its Work and Training
by Tim Longton and Edward Hart
This informative little book is all about border collies. After reading Nop's Trials, The Dogs of Bedlam Farm and Dogs: A New Understanding, I was even more curious about this breed. The Sheep Dog was written by a man who worked sheep in the Lancashire hills and raised and trained his own dogs, always having at least a dozen on the farm. He describes what makes a good sheep dog, how to choose one from a litter, how the young dogs should be raised, and details of their training (fascinating, and very involved!) Longton also explains the workings of sheep dog trials, questions some of the judging standards, and goes into obedience work trials, too. He gives some of the background and history of the International Sheep Dog Society.
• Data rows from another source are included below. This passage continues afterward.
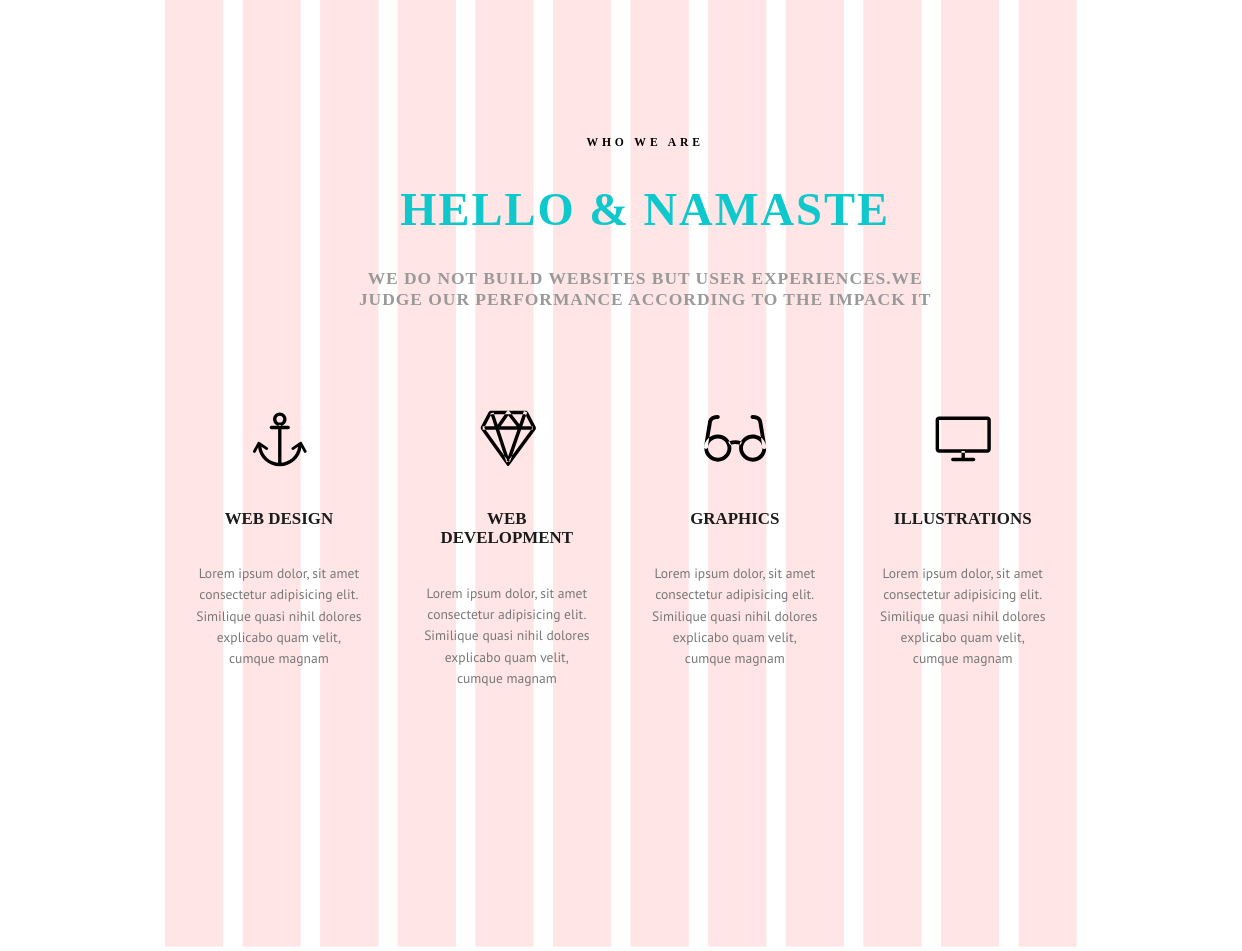
Repository: shpakovskaya/github.io
Page: boxsizing/namastegreen/index.html
These files come from the project's save history. The page is drawn as it stood at one moment and after the next save; the edit follows.
The browser window is 1280 px wide. The pictures show the whole page, at 97% of full size.

Above is the page before, as saved 2021-11-24 17:07:15.

### boxsizing/namastegreen/index.html
<!DOCTYPE html>
<html lang="en">
  <head>
    <meta charset="UTF-8" />
    <meta http-equiv="X-UA-Compatible" content="IE=edge" />
    <meta name="viewport" content="width=device-width, initial-scale=1.0" />
    <title>namaste_green</title>
    <link
      rel="stylesheet"
      href="https://cdnjs.cloudflare.com/ajax/libs/normalize/8.0.1/normalize.min.css"
      integrity="sha512-NhSC1YmyruXifcj/KFRWoC561YpHpc5Jtzgvbuzx5VozKpWvQ+4nXhPdFgmx8xqexRcpAglTj9sIBWINXa8x5w=="
      crossorigin="anonymous"
      referrerpolicy="no-referrer"
    />
    <link
      rel="shortcut icon"
      href="./free-icon-sahasrara-5937794.ico"
      type="image/x-icon"
    />
    <!-- Fonts -->
    <link rel="stylesheet" href="./montserrat/Montserrat-Regular.ttf" />
    <link rel="stylesheet" href="./montserrat/Montserrat-Bold.ttf" />
    <link rel="preconnect" href="https://fonts.googleapis.com" />
    <link rel="preconnect" href="https://fonts.gstatic.com" crossorigin />
    <link
      href="https://fonts.googleapis.com/css2?family=PT+Sans&display=swap"
      rel="stylesheet"
    />
    <link rel="stylesheet" href="./style.css" />
  </head>
  <body>
    <!-- Background -->
    <div class="conteiner">
      <img
        src="./img/1b0eb2e9-f134-46c9-915e-629d914347aa (1).png"
        alt="background"
      />
      <!-- Header -->
      <header class="header conteiner">
        <header class="header__wrapper">
          <h5 class="e-header__one">WHO WE ARE</h5>
          <h2 class="e-header__two">HELLO & NAMASTE</h2>
          <h4 class="e-header__three">
            WE DO NOT BUILD WEBSITES BUT USER EXPERIENCES.WE
            <br />JUDGE OUR PERFORMANCE ACCORDING TO THE IMPACK IT
          </h4>
        </header>
      </header>
      <!-- Main content -->
      <div class="wrapper">
        <!-- Anchor item -->
        <div class="c-wrapper__anchor">
          <div class="e-wrapper__anchor">
            <svg
              version="1.2"
              baseprofile="tiny-ps"
              xmlns="http://www.w3.org/2000/svg"
              viewbox="0 0 69 74"
              width="64"
              height="64"
            >
              <path
                id="Anchor"
                class="shp0"
                d="M35 70.19C21.76 70.19 10.62 60.29 9.08 47.16C8.95 46.06 9.73 45.07 10.83 44.94C11.92 44.8 12.92 45.59 13.05 46.69C14.35 57.81 23.79 66.19 35 66.19C46.19 66.19 55.63 57.82 56.95 46.73C57.08 45.63 58.07 44.84 59.17 44.98C60.27 45.11 61.06 46.1 60.92 47.2C59.36 60.31 48.22 70.19 35 70.19ZM35 69.68C33.89 69.68 33 68.79 33 67.68L33 22.56C33 21.45 33.89 20.56 35 20.56C36.1 20.56 37 21.45 37 22.56L37 67.68C37 68.79 36.1 69.68 35 69.68ZM35.03 9.94C37.27 9.94 39.09 11.76 39.09 14C39.09 16.24 37.27 18.06 35.03 18.06C32.79 18.06 30.97 16.24 30.97 14C30.97 11.76 32.79 9.94 35.03 9.94M35.03 5.94C30.58 5.94 26.97 9.55 26.97 14C26.97 18.45 30.58 22.06 35.03 22.06C39.48 22.06 43.09 18.45 43.09 14C43.09 9.55 39.48 5.94 35.03 5.94L35.03 5.94ZM59.4 45.16L51.49 50.54C50.81 50.97 49.89 50.95 49.48 50.25L49.07 49.8C48.67 49.1 48.89 48.18 49.57 47.74L58.67 41.6C58.68 41.59 58.69 41.58 58.7 41.57L59.32 41.17C59.66 40.95 60.05 40.9 60.4 40.99C60.76 41.07 61.09 41.3 61.29 41.65L61.66 42.28C61.67 42.3 61.66 42.31 61.67 42.32L66.81 51.78C67.22 52.48 67 53.39 66.32 53.83L65.75 54.05C65.07 54.48 64.23 54.09 63.82 53.39L59.4 45.16ZM6.18 53.39C5.77 54.09 4.93 54.48 4.25 54.05L3.68 53.83C3 53.39 2.78 52.48 3.19 51.78L8.33 42.32C8.34 42.31 8.33 42.3 8.34 42.28L8.71 41.65C8.91 41.3 9.24 41.07 9.6 40.99C9.95 40.9 10.34 40.95 10.68 41.17L11.3 41.57C11.31 41.58 11.32 41.59 11.33 41.6L20.43 47.74C21.11 48.18 21.33 49.1 20.93 49.8L20.52 50.25C20.11 50.95 19.19 50.97 18.51 50.54L10.6 45.16L6.18 53.39ZM25 22L45 22C46.1 22 47 22.89 47 24C47 25.1 46.1 26 45 26L25 26C23.9 26 23 25.1 23 24C23 22.89 23.9 22 25 22Z"
              />
            </svg>
          </div>
          <div class="title">
            <h5 class="title__anchor">WEB DESIGN</h5>
          </div>
          <div class="text__anchor">
            <span
              >Lorem ipsum dolor, sit amet consectetur adipisicing elit.
              Similique quasi nihil dolores explicabo quam velit, cumque magnam
            </span>
          </div>
        </div>
        <!-- Diamond item -->
        <div class="c-wrapper__diamond">
          <div class="e-wrapper__diamond">
            <svg
              version="1.2"
              baseprofile="tiny-ps"
              xmlns="http://www.w3.org/2000/svg"
              viewbox="0 0 74 72"
              width="66"
              height="64"
            >
              <path
                id="Diamond"
                class="shp0"
                d="M57.75 7.98L66.06 23.88L37.94 62.17L10.27 23.59L18.57 7.98L57.75 7.98M58.17 3.98L18.17 3.98C17.07 3.98 15.74 4.77 15.23 5.75L6.51 22.14C5.99 23.11 6.09 24.63 6.73 25.53L36.74 67.35C37.06 67.8 37.49 68.03 37.91 68.03C38.34 68.03 38.76 67.81 39.09 67.36L69.58 25.85C70.23 24.96 70.35 23.44 69.84 22.47L61.09 5.75C60.58 4.78 59.27 3.98 58.17 3.98L58.17 3.98ZM66.42 25.98L8.42 25.98L8.42 21.98L66.42 21.98L66.42 25.98ZM36.02 63.61L17.27 7.11L21.06 5.85L39.81 62.35L36.02 63.61ZM39.96 63.18L36.18 61.86L56.28 4.32L60.06 5.64L39.96 63.18ZM27.14 25.12L23.86 22.83L36.39 4.83C36.76 4.31 37.35 3.99 37.98 3.97C38.59 3.98 39.22 4.24 39.61 4.75L53.08 22.08L49.92 24.54L38.12 9.35L27.14 25.12Z"
              />
            </svg>
          </div>
          <div class="title">
            <h5 class="title__diamond">WEB DEVELOPMENT</h5>
          </div>
          <div class="text__diamond">
            <span
              >Lorem ipsum dolor, sit amet consectetur adipisicing elit.
              Similique quasi nihil dolores explicabo quam velit, cumque magnam
            </span>
          </div>
        </div>
        <!-- Eyeglasses item -->
        <div class="c-wrapper__eyeglasses">
          <div class="e-wrapper__eyeglasses">
            <svg
              version="1.2"
              baseprofile="tiny-ps"
              xmlns="http://www.w3.org/2000/svg"
              viewbox="0 0 64 48"
              width="64"
              height="64"
            >
              <path
                id="Eyeglasses"
                class="shp0"
                d="M1.91 34.69C1.86 34.69 1.81 34.69 1.77 34.69C0.66 34.61 -0.17 33.65 -0.09 32.55C-0.03 31.68 3.03 12.72 3.54 9.66C3.59 9.37 3.62 9.06 3.67 8.73C4.06 5.65 4.79 -0.06 14.01 -0.06C15.12 -0.06 16.01 0.83 16.01 1.94C16.01 3.04 15.12 3.94 14.01 3.94C8.31 3.94 8.01 6.28 7.63 9.24C7.59 9.62 7.54 9.98 7.48 10.32C7.09 12.7 4.32 26.99 3.9 32.83C3.83 33.89 2.95 34.69 1.91 34.69ZM62.09 34.82C61.05 34.82 59.97 34.01 59.9 32.96C59.48 27.12 56.71 12.7 56.32 10.32C56.26 9.98 56.21 9.62 56.17 9.24C55.79 6.28 55.49 3.94 49.79 3.94C48.69 3.94 47.79 3.04 47.79 1.94C47.79 0.83 48.69 -0.06 49.79 -0.06C59.01 -0.06 59.74 5.65 60.13 8.73C60.18 9.06 60.21 9.37 60.26 9.66C60.77 12.72 64.03 31.81 64.09 32.67C64.17 33.78 63.34 34.73 62.23 34.81C62.19 34.82 62.14 34.82 62.09 34.82ZM14.08 24.02C19.58 24.02 24.04 28.48 24.04 33.98C24.04 39.47 19.58 43.94 14.08 43.94C8.57 43.94 3.92 39.38 3.92 33.98C3.92 28.58 8.57 24.02 14.08 24.02M14.08 20.02C6.37 20.02 -0.08 26.27 -0.08 33.98C-0.08 41.69 6.37 47.94 14.08 47.94C21.79 47.94 28.04 41.69 28.04 33.98C28.04 26.27 21.79 20.02 14.08 20.02L14.08 20.02ZM50.08 24.02C55.57 24.02 60.04 28.48 60.04 33.98C60.04 39.47 55.57 43.94 50.08 43.94C44.57 43.94 39.91 39.38 39.91 33.98C39.91 28.58 44.57 24.02 50.08 24.02M50.08 20.02C42.37 20.02 35.91 26.27 35.91 33.98C35.91 41.69 42.37 47.94 50.08 47.94C57.79 47.94 64.04 41.69 64.04 33.98C64.04 26.27 57.79 20.02 50.08 20.02L50.08 20.02ZM26.87 30.96L24.69 27.6C24.97 27.42 27.51 25.83 31.98 25.83C36.25 25.83 38.86 27.23 39.15 27.39L37.18 30.88C37.18 30.88 35.21 29.83 31.98 29.83C28.71 29.83 26.89 30.94 26.87 30.96Z"
              />
            </svg>
          </div>
          <div class="title">
            <h5 class="title__eyeglasses">GRAPHICS</h5>
          </div>
          <div class="text__eyeglasses">
            <span
              >Lorem ipsum dolor, sit amet consectetur adipisicing elit.
              Similique quasi nihil dolores explicabo quam velit, cumque magnam
            </span>
          </div>
        </div>
        <!-- Monitor item -->
        <div class="c-wrapper__monitor">
          <div class="e-wrapper__monitor">
            <svg
              version="1.2"
              baseprofile="tiny-ps"
              xmlns="http://www.w3.org/2000/svg"
              viewbox="0 0 72 65"
              width="64"
              height="64"
            >
              <path
                id="Monitor"
                class="shp0"
                d="M64 10.98L64 44.99L8 44.99L8 10.98L64 10.98M64 6.98L8 6.98C5.8 6.98 4 8.78 4 10.98L4 44.99C4 47.19 5.8 48.99 8 48.99L64 48.99C66.2 48.99 68 47.19 68 44.99L68 10.98C68 8.78 66.2 6.98 64 6.98L64 6.98ZM38 47L38 55L48 55C49.1 55 50 55.9 50 57C50 58.1 49.1 59 48 59L24 59C22.9 59 22 58.1 22 57C22 55.9 22.9 55 24 55L34 55L34 47L38 47Z"
              />
            </svg>
          </div>
          <div class="title">
            <h5 class="title__monitor">ILLUSTRATIONS</h5>
          </div>
          <div class="text__monitor">
            <span
              >Lorem ipsum dolor, sit amet consectetur adipisicing elit.
              Similique quasi nihil dolores explicabo quam velit, cumque magnam
            </span>
          </div>
        </div>
      </div>
    </div>
  </body>
</html>

### boxsizing/namastegreen/style.css
* {
  margin: 0;
  padding: 0;
  box-sizing: border-box;
}

.conteiner {
  max-width: 1280px;
  max-height: 976px;
  position: relative;
}

/* Header */
.header {
  position: absolute;
  top: 0px;
  left: 370px;
}

.header__wrapper {
  margin-top: 140px;
  text-align: center;
  /* display: flex;
  flex-direction: column; */
  /* justify-content: center; */
}
.e-header__one {
  font-size: 12px;
  font-family: Montserrat bold;
  letter-spacing: 4px;
  margin-bottom: 34px;
}

.e-header__two {
  font-size: 48px;
  font-family: Montserrat regular;
  color: #0ec8cb;
  margin-bottom: 34px;
  letter-spacing: 2px;
}

.e-header__three {
  font-size: 18px;
  letter-spacing: 1px;
  color: #999999;
}

/* Items */
.wrapper {
  position: absolute;
  top: 420px;
  left: 170px;
  display: flex;
  flex-direction: row;
  text-align: center;

  max-width: 940px;
  min-height: 418px;
}

.e-wrapper__anchor {
  display: inline-block;
  align-content: center;
}

/* Title */
.title {
  color: #1b1b1b;
  margin: 36px;
  font-size: 21px;
  font-family: "Montserrat";
}

/* Text */
.text__diamond,
.text__anchor,
.text__eyeglasses,
.text__monitor {
  margin: 32px;
  color: #777777;
  font-size: 14px;
  line-height: 22px;
  font-family: "PT Sans";
  font-weight: 400;
}

/* Items hover */
#Anchor:hover {
  fill: white;
}

#Eyeglasses:hover {
  fill: white;
}
#Monitor:hover {
  fill: white;
}

#Diamond:hover {
  fill: white;
}

After the next save:
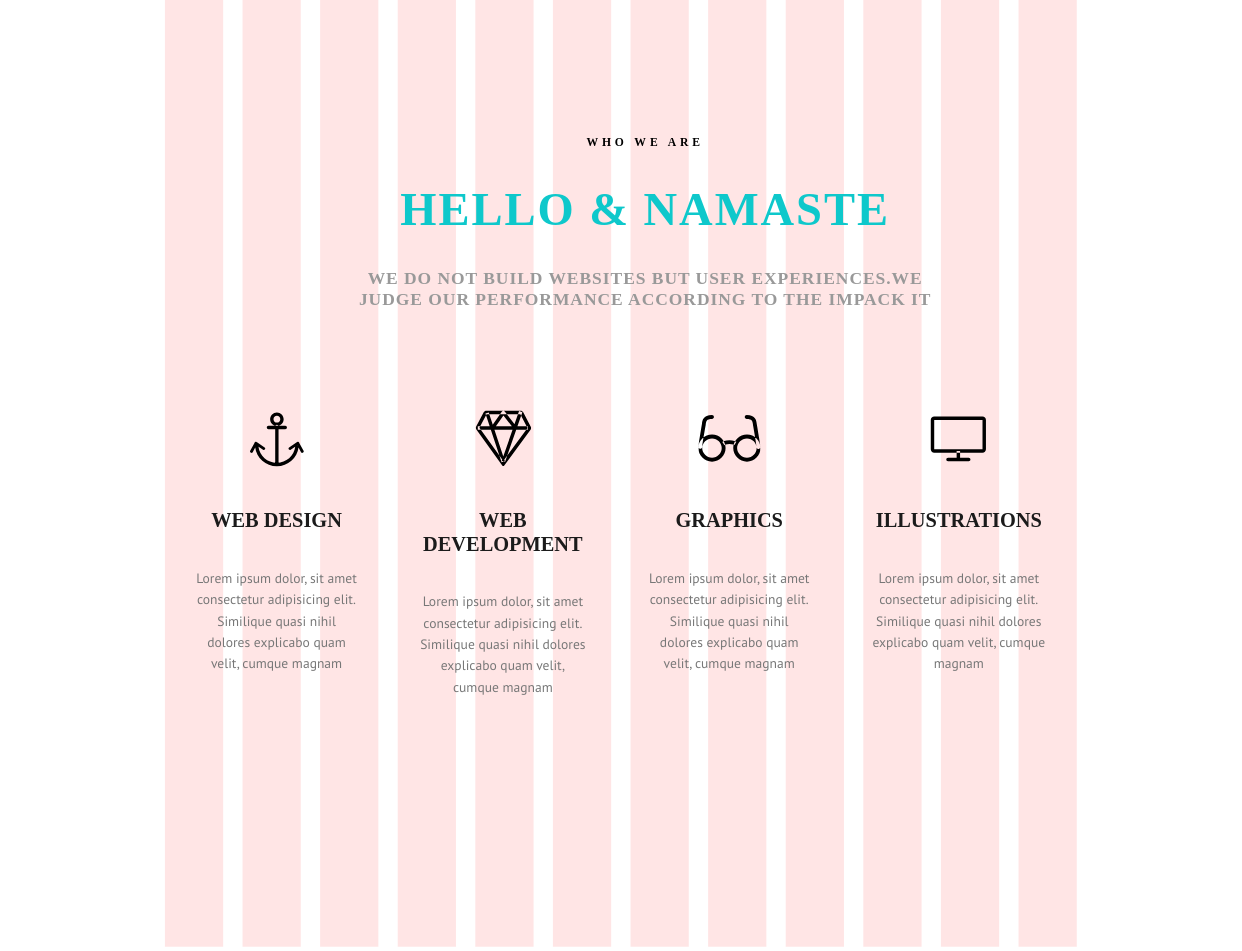
Saved 86 s later.
--- a/boxsizing/namastegreen/index.html
+++ b/boxsizing/namastegreen/index.html
@@ -67,7 +67,7 @@
             </svg>
           </div>
           <div class="title">
-            <h5 class="title__anchor">WEB DESIGN</h5>
+            <h4 class="title__anchor">WEB DESIGN</h4>
           </div>
           <div class="text__anchor">
             <span
@@ -95,7 +95,7 @@
             </svg>
           </div>
           <div class="title">
-            <h5 class="title__diamond">WEB DEVELOPMENT</h5>
+            <h4 class="title__diamond">WEB DEVELOPMENT</h4>
           </div>
           <div class="text__diamond">
             <span
@@ -123,7 +123,7 @@
             </svg>
           </div>
           <div class="title">
-            <h5 class="title__eyeglasses">GRAPHICS</h5>
+            <h4 class="title__eyeglasses">GRAPHICS</h4>
           </div>
           <div class="text__eyeglasses">
             <span
@@ -151,7 +151,7 @@
             </svg>
           </div>
           <div class="title">
-            <h5 class="title__monitor">ILLUSTRATIONS</h5>
+            <h4 class="title__monitor">ILLUSTRATIONS</h4>
           </div>
           <div class="text__monitor">
             <span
Midway through the book there is also a chapter describing a year's work for the average sheep dog; the different tasks and conditions they face as the seasons change, working with the sheep during lambing time, breeding, dipping, shearing, sorting for market, etc. One thing I really enjoyed about this book was the numerous little anecdotes about individual dogs, which showed just how much their personalities and abilities can vary. There is a helpful glossary in the back, as the book contains a lot of words particular to the region and occupation. One small flaw I found was that I came across an unfamiliar word in the text, and next to it in partenthesis "see Glossary" but when I turned to the back, this word wasn't included! It was easy to figure out from the context, though.
I read this book for the 9 for '09 Challenge. Almost halfway done!
Rating: 3/5 ........ 124 pages, 1976